When doing therapy with children, a very common assessment tool is called “House, Tree, Person”. The child is asked to draw all three on a blank piece of paper and the idea behind this is that they will “project” into the drawing aspects of their inner world. I’ve always loved doing this with my little clients, allowing both of us to relax and get to know each other. (And of course, I love any opportunity to color with my set of 64 Crayola Crayons-Burnt Umber and Brick Red being my favorites..)
In my quest to “let go” in 2015, I threw away all my notes and paraphenalia from graduate school, including my very first House, Tree, Person drawing. But it doesn’t really matter. Every one I’ve ever drawn looks just like this one. I did this the other day sitting at my kitchen table. You might ask if this is my “dream house”. Not really. I think I’m the only woman on earth who has never longed for her “dream house”.
Rather, I have many houses that I dream about.
Shortly after we moved from sunny California to Portland Oregon, my son Patrick, then 9 years old, had a vivid dream about our family home we had sadly left behind. He was outside playing with his brothers and the neighborhood kids with squirt guns. Out of water, he attempted to charge into the kitchen for a refill but found the front door locked. A stranger opened it and promptly announced “you don’t live here any more”.
Pausing here for a brief meltdown.
I grew up on Halo Drive in Compton, California. I had my babies on Tedemory Drive in Whittier. I sent my first son to high school from SE 31st Street in Portland, Oregon. And I launched all three of them into adulthood from my current home on Del Monte Avenue. Each house was a “dream house” to me because the people I loved the most made it just that. And in each house, a part of me was projected on to the walls and floors and empty spaces as my own personality and inner being grew and developed, magically displayed like a crayon drawing on a clean white piece of linen paper.
I’m moving, downsizing, cleaning, sorting and putting up for sale once again a house I will someday dream about.

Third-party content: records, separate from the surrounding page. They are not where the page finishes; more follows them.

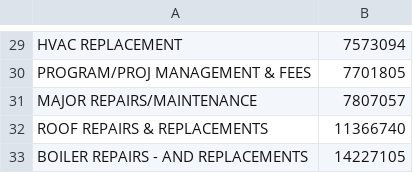
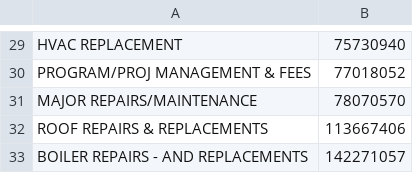
Before and after one commit to civictechdc/school-modernization, a CSV file: Output Data/DCPS_MultiSchool_Project_Spend.csv, drawn as a sheet; only a part is shown, gaps mark what is left out; the diff covers the shown part only.

```diff
--- a/Output Data/DCPS_MultiSchool_Project_Spend.csv
+++ b/Output Data/DCPS_MultiSchool_Project_Spend.csv
@@ -29,5 +29,5 @@
-"HVAC REPLACEMENT",7573094
-"PROGRAM/PROJ MANAGEMENT & FEES",7701805
-"MAJOR REPAIRS/MAINTENANCE",7807057
-"ROOF REPAIRS & REPLACEMENTS",11366740
-"BOILER REPAIRS - AND REPLACEMENTS",14227105
+"HVAC REPLACEMENT",75730940
+"PROGRAM/PROJ MANAGEMENT & FEES",77018052
+"MAJOR REPAIRS/MAINTENANCE",78070570
+"ROOF REPAIRS & REPLACEMENTS",113667406
+"BOILER REPAIRS - AND REPLACEMENTS",142271057
```
Also changed, not shown: 2 added rows, 2 removed rows and 26 edited cells elsewhere in this file, Output Data/DCSchools_FY1415_Master_412.csv, 32 other files.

I’m feeling both excited and sad and several other emotions in between. But I am holding the tension of the opposites deep within as I go through this process. It’s time to make a change, to grow in a new direction, to take a chance, to redirect the energy in my life. It will be a bittersweet journey.
I will take this home with me. Every house I’ve ever lived in has taken up permanent residence in my heart and soul, carefully placed on my own personal Street of Dreams.
And I can revisit them any time I like.